**The task:** The lines to find are those in the entries that hold the word "master"; copy every one of them.
====== Supplied information
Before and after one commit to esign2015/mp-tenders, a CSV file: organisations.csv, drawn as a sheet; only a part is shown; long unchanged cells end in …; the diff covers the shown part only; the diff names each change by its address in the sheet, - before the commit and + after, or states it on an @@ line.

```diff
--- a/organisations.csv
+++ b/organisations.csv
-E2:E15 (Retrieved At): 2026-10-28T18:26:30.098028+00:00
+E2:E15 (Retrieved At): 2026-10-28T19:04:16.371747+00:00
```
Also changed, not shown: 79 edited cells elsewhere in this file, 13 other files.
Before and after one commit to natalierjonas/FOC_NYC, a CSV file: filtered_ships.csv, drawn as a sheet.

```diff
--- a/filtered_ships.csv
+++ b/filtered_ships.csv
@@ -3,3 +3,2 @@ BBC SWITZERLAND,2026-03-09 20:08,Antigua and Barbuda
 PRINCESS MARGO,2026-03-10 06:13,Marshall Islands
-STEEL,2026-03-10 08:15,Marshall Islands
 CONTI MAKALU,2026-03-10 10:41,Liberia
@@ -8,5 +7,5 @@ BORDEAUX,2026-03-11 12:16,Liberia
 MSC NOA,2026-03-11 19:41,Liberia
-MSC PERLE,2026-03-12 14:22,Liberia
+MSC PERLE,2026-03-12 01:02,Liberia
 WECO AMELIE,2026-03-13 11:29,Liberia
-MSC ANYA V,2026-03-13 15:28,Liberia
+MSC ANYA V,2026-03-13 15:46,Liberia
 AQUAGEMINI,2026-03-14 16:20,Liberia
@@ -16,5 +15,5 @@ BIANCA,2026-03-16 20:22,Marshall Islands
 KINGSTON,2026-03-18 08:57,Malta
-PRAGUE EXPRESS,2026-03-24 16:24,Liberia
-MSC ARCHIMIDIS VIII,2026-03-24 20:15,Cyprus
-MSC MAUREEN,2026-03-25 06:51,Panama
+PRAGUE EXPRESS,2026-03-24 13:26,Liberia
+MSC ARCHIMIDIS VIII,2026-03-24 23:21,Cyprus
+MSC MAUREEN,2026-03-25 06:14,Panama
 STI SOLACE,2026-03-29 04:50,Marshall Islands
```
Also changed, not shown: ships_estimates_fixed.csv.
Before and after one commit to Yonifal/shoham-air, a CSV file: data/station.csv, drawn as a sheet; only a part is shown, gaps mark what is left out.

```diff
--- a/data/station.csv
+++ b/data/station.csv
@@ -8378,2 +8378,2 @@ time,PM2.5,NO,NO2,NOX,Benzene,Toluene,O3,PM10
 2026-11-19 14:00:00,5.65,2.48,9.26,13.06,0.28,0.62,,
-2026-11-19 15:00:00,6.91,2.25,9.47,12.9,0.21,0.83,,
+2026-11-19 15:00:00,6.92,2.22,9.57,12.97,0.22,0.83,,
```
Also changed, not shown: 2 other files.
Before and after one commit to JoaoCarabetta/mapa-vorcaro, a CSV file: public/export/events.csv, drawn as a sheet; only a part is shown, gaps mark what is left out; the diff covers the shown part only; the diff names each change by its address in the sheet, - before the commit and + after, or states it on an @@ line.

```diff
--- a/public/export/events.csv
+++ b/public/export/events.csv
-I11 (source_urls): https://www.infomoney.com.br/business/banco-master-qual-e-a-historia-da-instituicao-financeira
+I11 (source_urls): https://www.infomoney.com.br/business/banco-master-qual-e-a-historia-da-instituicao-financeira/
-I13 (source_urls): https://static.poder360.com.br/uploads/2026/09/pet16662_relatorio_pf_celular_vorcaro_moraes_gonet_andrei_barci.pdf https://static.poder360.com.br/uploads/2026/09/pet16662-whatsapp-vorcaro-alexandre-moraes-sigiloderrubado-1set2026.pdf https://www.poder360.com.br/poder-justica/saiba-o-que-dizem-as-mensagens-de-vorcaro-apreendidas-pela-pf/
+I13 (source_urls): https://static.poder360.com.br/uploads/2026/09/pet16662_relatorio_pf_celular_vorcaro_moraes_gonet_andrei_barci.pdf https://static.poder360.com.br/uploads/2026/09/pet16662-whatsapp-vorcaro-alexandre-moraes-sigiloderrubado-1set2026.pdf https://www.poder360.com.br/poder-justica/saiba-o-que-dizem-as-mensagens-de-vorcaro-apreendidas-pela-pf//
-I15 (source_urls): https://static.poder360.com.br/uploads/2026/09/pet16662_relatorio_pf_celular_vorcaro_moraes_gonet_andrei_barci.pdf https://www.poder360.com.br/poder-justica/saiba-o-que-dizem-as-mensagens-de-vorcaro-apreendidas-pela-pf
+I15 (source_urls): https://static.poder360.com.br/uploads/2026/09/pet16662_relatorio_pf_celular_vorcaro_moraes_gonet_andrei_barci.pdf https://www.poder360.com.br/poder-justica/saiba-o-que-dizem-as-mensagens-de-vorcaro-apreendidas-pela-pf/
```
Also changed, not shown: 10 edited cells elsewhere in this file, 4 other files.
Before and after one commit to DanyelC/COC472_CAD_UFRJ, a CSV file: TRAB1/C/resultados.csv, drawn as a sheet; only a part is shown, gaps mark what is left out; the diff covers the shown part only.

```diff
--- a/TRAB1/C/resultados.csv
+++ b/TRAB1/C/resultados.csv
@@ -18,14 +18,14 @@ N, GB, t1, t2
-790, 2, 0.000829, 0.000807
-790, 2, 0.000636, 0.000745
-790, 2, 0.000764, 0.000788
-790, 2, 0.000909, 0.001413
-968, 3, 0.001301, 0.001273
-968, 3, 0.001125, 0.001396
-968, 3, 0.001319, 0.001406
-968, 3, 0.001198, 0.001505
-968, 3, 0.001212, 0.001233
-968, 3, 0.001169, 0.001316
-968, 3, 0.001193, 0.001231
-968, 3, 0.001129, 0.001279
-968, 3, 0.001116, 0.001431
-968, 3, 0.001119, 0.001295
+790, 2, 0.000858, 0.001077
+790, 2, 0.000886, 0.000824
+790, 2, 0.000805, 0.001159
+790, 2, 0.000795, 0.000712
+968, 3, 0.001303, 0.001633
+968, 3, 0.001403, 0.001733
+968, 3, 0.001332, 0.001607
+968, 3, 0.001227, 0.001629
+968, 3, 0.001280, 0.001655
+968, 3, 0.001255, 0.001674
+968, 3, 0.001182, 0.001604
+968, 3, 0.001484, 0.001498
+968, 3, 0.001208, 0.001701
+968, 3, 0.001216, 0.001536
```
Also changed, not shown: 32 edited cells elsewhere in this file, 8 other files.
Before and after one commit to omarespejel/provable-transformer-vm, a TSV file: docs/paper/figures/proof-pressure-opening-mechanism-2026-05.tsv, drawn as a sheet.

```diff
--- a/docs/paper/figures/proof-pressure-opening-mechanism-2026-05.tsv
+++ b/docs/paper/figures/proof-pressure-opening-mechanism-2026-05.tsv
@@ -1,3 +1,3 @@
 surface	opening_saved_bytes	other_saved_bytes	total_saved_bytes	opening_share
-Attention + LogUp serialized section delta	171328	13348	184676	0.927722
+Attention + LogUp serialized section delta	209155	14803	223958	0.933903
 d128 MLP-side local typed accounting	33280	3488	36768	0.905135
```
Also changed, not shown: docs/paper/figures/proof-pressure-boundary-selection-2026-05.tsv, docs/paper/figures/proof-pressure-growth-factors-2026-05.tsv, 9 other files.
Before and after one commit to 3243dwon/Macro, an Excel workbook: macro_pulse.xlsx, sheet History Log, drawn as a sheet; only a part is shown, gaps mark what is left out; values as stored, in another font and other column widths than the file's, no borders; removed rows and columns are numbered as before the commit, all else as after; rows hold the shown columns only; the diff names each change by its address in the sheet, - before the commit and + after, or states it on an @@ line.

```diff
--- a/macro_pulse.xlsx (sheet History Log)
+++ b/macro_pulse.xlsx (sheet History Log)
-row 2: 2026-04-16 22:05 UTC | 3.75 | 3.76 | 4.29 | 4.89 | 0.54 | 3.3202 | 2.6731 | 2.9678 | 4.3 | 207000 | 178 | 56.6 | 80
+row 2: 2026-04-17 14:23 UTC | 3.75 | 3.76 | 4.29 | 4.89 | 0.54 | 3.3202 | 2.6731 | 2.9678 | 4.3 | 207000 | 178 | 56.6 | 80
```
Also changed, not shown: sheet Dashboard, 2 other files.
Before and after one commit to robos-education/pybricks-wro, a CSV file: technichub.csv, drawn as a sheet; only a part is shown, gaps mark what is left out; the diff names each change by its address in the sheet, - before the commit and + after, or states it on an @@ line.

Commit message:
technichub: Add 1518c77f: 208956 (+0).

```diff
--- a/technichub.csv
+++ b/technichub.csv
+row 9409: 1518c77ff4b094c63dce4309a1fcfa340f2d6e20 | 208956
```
============
**Result of the task:**
-I11 (source_urls): https://www.infomoney.com.br/business/banco-master-qual-e-a-historia-da-instituicao-financeira
+I11 (source_urls): https://www.infomoney.com.br/business/banco-master-qual-e-a-historia-da-instituicao-financeira/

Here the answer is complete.